▸ **To do**: Please find every line in the records below that contains the word "Drawn", and copy it.

# # #

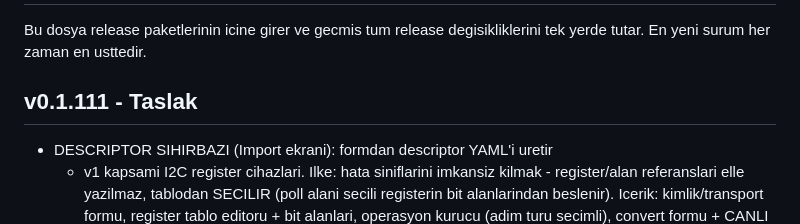
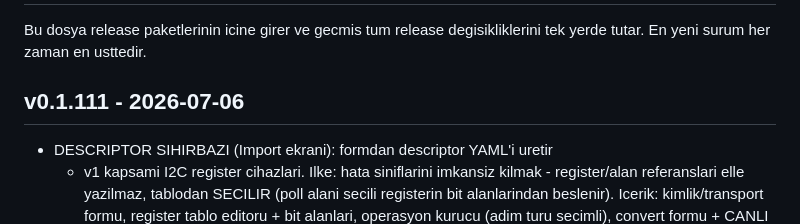
Before and after one commit to PashaBuilds/Spec2Code, a Markdown page: changelog.md, the part around the change. Drawn GitHub-style.

Commit message:
Surum v0.1.111: changelog tarihi damgalandi
Co-Authored-By: Claude Fable 5 <noreply@anthropic.com>

```diff
--- a/changelog.md
+++ b/changelog.md
@@ -3,7 +3,7 @@
 Bu dosya release paketlerinin icine girer ve gecmis tum release degisikliklerini
 tek yerde tutar. En yeni surum her zaman en usttedir.
 
-## v0.1.111 - Taslak
+## v0.1.111 - 2026-07-06
 
 - DESCRIPTOR SIHIRBAZI (Import ekrani): formdan descriptor YAML'i uretir
   - v1 kapsami I2C register cihazlari. Ilke: hata siniflarini imkansiz
```
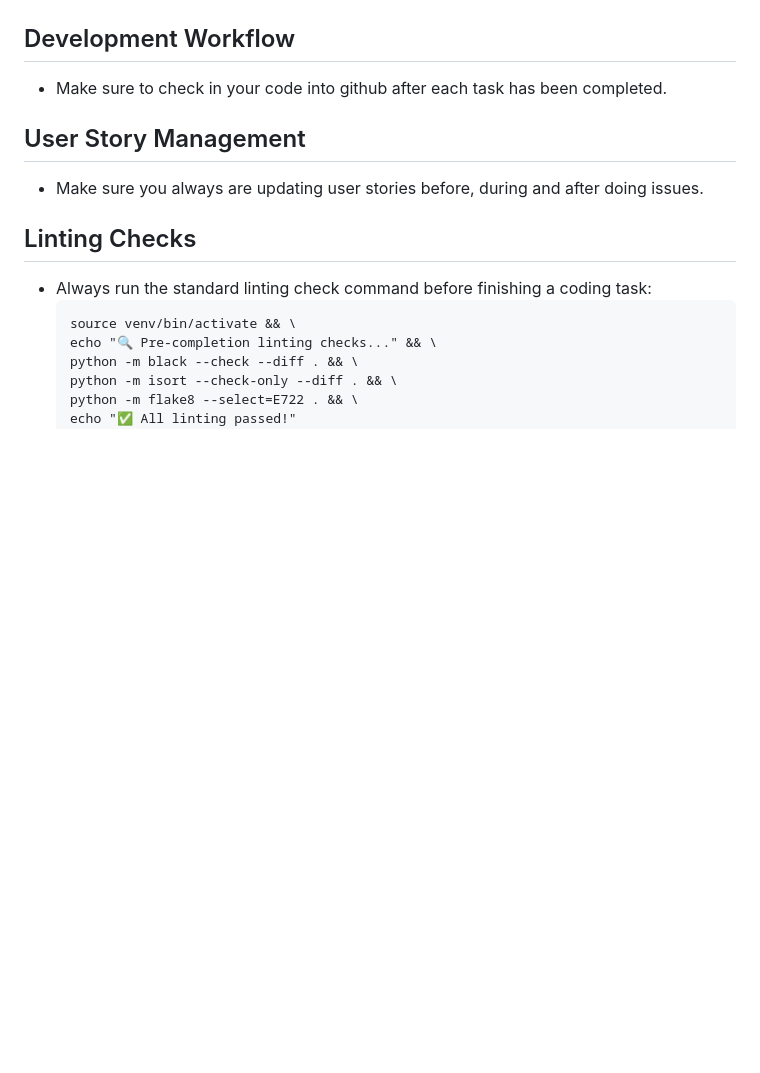
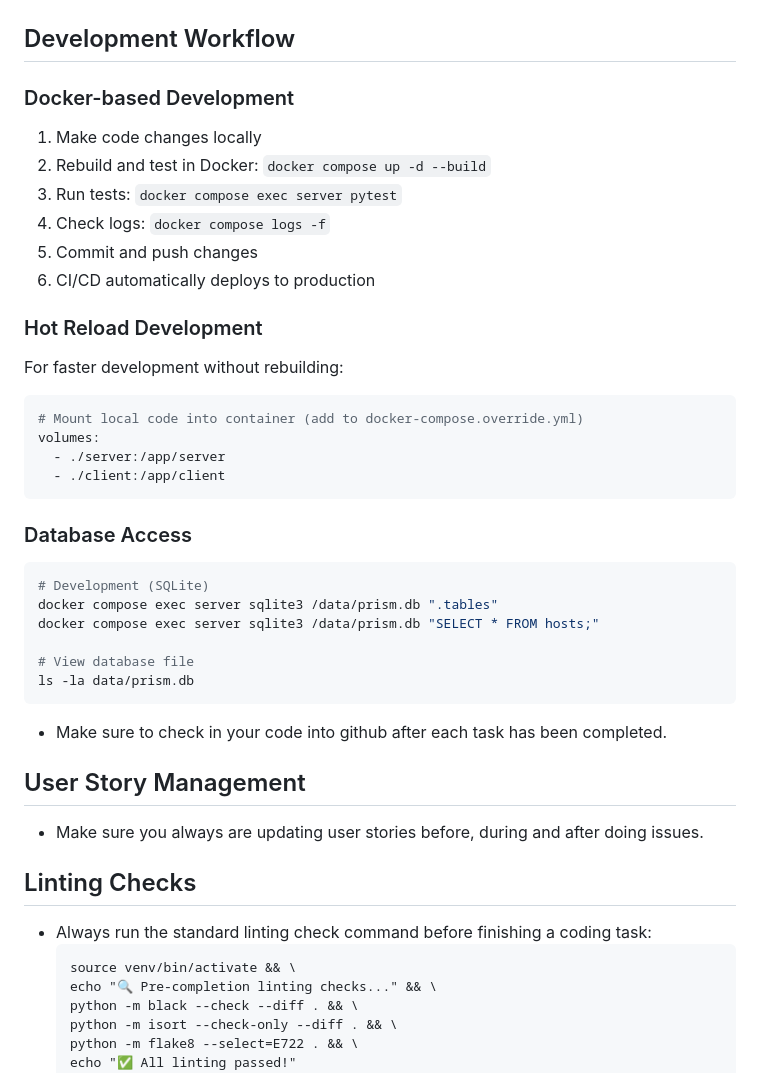
Before and after one commit to juniorpayne/prism, a Markdown page: CLAUDE.md, the part around the change printed below. Drawn GitHub-style; blank space fills up the shorter version.

````diff
--- a/CLAUDE.md
+++ b/CLAUDE.md
@@ -109,6 +163,33 @@ python3 prism_client.py -c prism-client.yaml
 
 ## Development Workflow
 
+### Docker-based Development
+1. Make code changes locally
+2. Rebuild and test in Docker: `docker compose up -d --build`
+3. Run tests: `docker compose exec server pytest`
+4. Check logs: `docker compose logs -f`
+5. Commit and push changes
+6. CI/CD automatically deploys to production
+
+### Hot Reload Development
+For faster development without rebuilding:
+```bash
+# Mount local code into container (add to docker-compose.override.yml)
+volumes:
+  - ./server:/app/server
+  - ./client:/app/client
+```
+
+### Database Access
+```bash
+# Development (SQLite)
+docker compose exec server sqlite3 /data/prism.db ".tables"
+docker compose exec server sqlite3 /data/prism.db "SELECT * FROM hosts;"
+
+# View database file
+ls -la data/prism.db
+```
+
 - Make sure to check in your code into github after each task has been completed.
 
 ## User Story Management
````
Also changed, not shown: other parts of CLAUDE.md (+84 -2 lines).
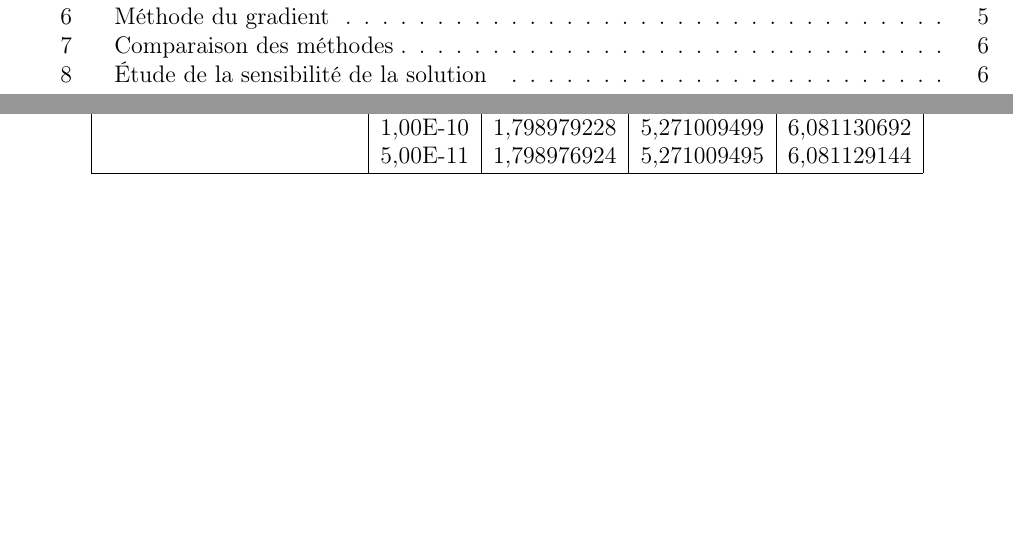
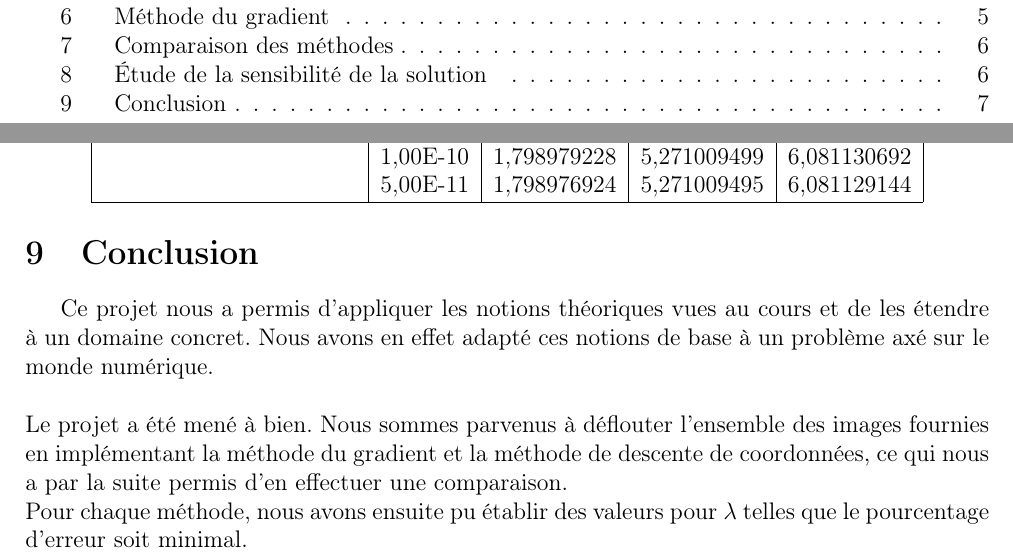
Before and after one commit to Zagrael/Projet_ONL, a LaTeX document (Rapport/Rapport_final.tex): two parts of pages 2 and 8 of 8, joined at a grey line, cut so that both start at the same text, the shorter picture padded with empty space. Compiled offline with pdfLaTeX.

Commit message:
Conclusion

```diff
--- a/Rapport/Rapport_final.tex
+++ b/Rapport/Rapport_final.tex
@@ -318,6 +318,9 @@ L'erreur de la dernière image diminue également progressivement jusqu'à se st
 
 \end{tabular}
 \end{center}
-
+\section {Conclusion}
+Ce projet nous a permis d'appliquer les notions théoriques vues au cours et de les étendre à un domaine concret. Nous avons en effet adapté ces notions de base à un problème axé sur le monde numérique.\\
+\\Le projet a été mené à bien. Nous sommes parvenus à déflouter l'ensemble des images fournies en implémentant la méthode du gradient et la méthode de descente de coordonnées, ce qui nous a par la suite permis d'en effectuer une comparaison.\\
+Pour chaque méthode, nous avons ensuite pu établir des valeurs pour $\lambda$ telles que le pourcentage d'erreur soit minimal.
 
 \end{document}
```
Also changed, not shown: Rapport/Rapport_final.pdf, 4 other files.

# # #

▸ **Result**:
Before and after one commit to PashaBuilds/Spec2Code, a Markdown page: changelog.md, the part around the change. Drawn GitHub-style.
Before and after one commit to juniorpayne/prism, a Markdown page: CLAUDE.md, the part around the change printed below. Drawn GitHub-style; blank space fills up the shorter version.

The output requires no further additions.